The new platform uses a new runtime/SDK, known as KRuntime. In order to get a specific version of the runtime (yes, there are several versions, based on architecture – 32 vs 64 bits – and features – CLR vs CoreCLR), we’ll need to resort to the K Version Manager tool (aka kvm). The docs already have all the details on how to install the kvm tool, so I’ll concentrate on looking at what we can do with it. Before going on, it’s worth it pointing out that kvm is simply a Powershell script, so nothing prevents you from opening it in your favourite text editor and seeing what it does.

One of the first things we’ll need to do is update the runtime to the latest version by using the upgrade option:

kvm upgrade

Running this command will end up upgrading the x86 CLR K runtime and setting it as the default runtime that is being used by your profile. You can always update the amd64 version (64 bits) by writing the following:

kvm upgrade –amd64

Notice that this will also promote the 64 bits as the default active runtime for your profile. And sure enough, you can also update the Core CLR by using the –r option. For instance, here’s how to upgrade the 64 bits Core CRL K runtime and set it as the default:

kvm upgrade –amd64 –r CoreCLR

Since you can have lots of runtime versions installed in a machine, it would be really great to have a way to list all of them. And that’s why there’s a list option:

kvm list

Running the previous command on my machine results in the following:

Active Version     Runtime Architecture Location                    Alias
—— ——-     ——- ———— ——–                    —–
       1.0.0-beta1 CLR     amd64        C:\Users\Luis\.kre\packages
       1.0.0-beta1 CLR     x86          C:\Users\Luis\.kre\packages
  *    1.0.0-beta1 CoreCLR amd64        C:\Users\Luis\.kre\packages default
       1.0.0-beta1 CoreCLR x86          C:\Users\Luis\.kre\packages

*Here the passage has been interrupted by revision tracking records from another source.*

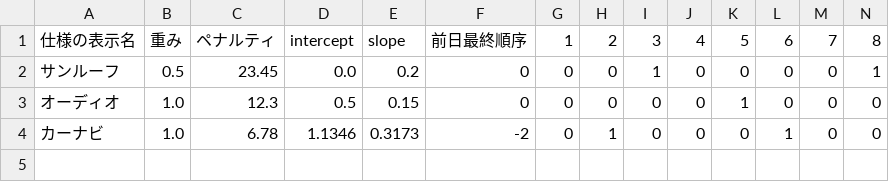
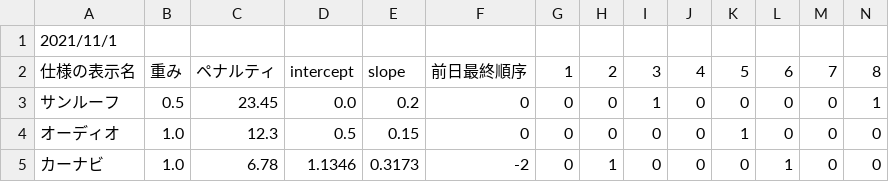
Before and after one commit to ConorLD/Visualiser, a TSV file: src/tsv/leveling_penalty.tsv, drawn as a sheet; only a part is shown; rows hold the shown columns only; the diff names each change by its address in the sheet, - before the commit and + after, or states it on an @@ line.

```diff
--- a/src/tsv/leveling_penalty.tsv
+++ b/src/tsv/leveling_penalty.tsv
+row 1: 2021/11/1
```
Also changed, not shown: 9 other files.
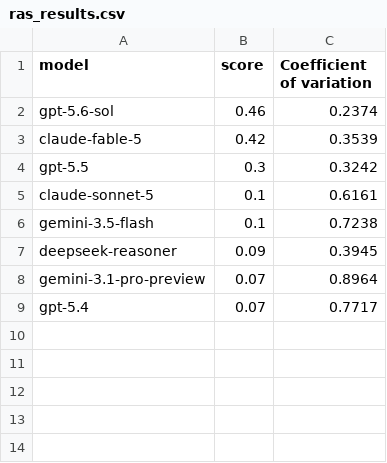
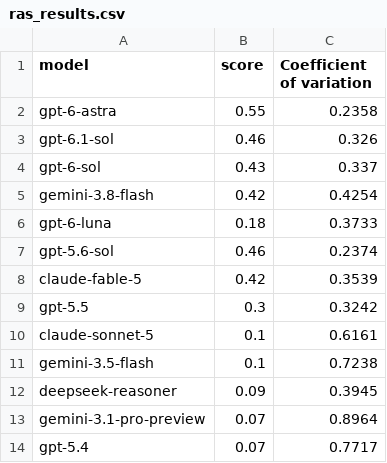
Before and after one commit to deepsense-ai/eda-benchmark, a CSV file: results/ras_results.csv, drawn as a sheet.

Commit message:
new models, and compiled results

```diff
--- a/results/ras_results.csv
+++ b/results/ras_results.csv
@@ -1,2 +1,7 @@
 model,score,Coefficient of variation
+gpt-6-astra,0.55,0.2358
+gpt-6.1-sol,0.46,0.326
+gpt-6-sol,0.43,0.337
+gemini-3.8-flash,0.42,0.4254
+gpt-6-luna,0.18,0.3733
 gpt-5.6-sol,0.46,0.2374
```
Also changed, not shown: 2 other files.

As you can see, we’ve ended up getting the Core CLR 64 bit version set up as the default active runtime. Notice also that the active runtime is aliased to the default name. kvm supports aliases operations by using the alias parameter. When used without any more info, it will simply report all the current aliased versions:

PS C:\code\git\home> kvm alias

Alias   Name
—–   —-
default KRE-CoreCLR-amd64.1.0.0-beta1

You can also pass a name to the alias and that will return its associated runtime version. For instance, if I pass it the default name, here’s what I’ll get on my machine:

PS C:\code\git\home> kvm alias default
Alias ‘default’ is set to KRE-CoreCLR-amd64.1.0.0-beta1

Now, as we’ve seen, we have 4 versions installed by default and nothing prevents you from creating alias for them. For instance, here’s how we can create a new alias for the 64 bits Core CLR runtime version:

PS C:\code\git\home> kvm alias CoreCLR64 1.0.0-beta1 -amd64 -r CoreCLR
Setting alias ‘CoreCLR64’ to ‘KRE-CoreCLR-amd64.1.0.0-beta1’

And just to be sure that we did end up getting what we wanted:

PS C:\code\git\home> kvm alias

Alias     Name
—–     —-
CoreCLR64 KRE-CoreCLR-amd64.1.0.0-beta1
default   KRE-CoreCLR-amd64.1.0.0-beta1

PS C:\code\git\home> kvm alias CoreCLR64
Alias ‘CoreCLR64’ is set to KRE-CoreCLR-amd64.1.0.0-beta1

Now, aliases are quite useful because we can use them with the other options that can be passed to kvm. For instance, let’s say that we want to use the Core CLR 64 bits version as the default runtime. Since we’ve created the CoreCLR64 alias, them we can simply pass that name to the kvm use command:

PS C:\code\git\home> kvm use CoreCLR64
Adding C:\Users\Luis\.kre\packages\KRE-CoreCLR-amd64.1.0.0-beta1\bin to process PATH
PS C:\code\git\home> kvm list

Active Version     Runtime Architecture Location                    Alias
—— ——-     ——- ———— ——–                    —–
       1.0.0-beta1 CLR     amd64        C:\Users\Luis\.kre\packages
       1.0.0-beta1 CLR     x86          C:\Users\Luis\.kre\packages
  *    1.0.0-beta1 CoreCLR amd64        C:\Users\Luis\.kre\packages CoreCLR64, default
       1.0.0-beta1 CoreCLR x86          C:\Users\Luis\.kre\packages

If we didn’t had the alias, we’d have to specify the version, CPU and flavour of the CLR we want to use (sure, there are defaults, but my brain is already lagging for my daily tasks, so I won’t really be memorizing any of them):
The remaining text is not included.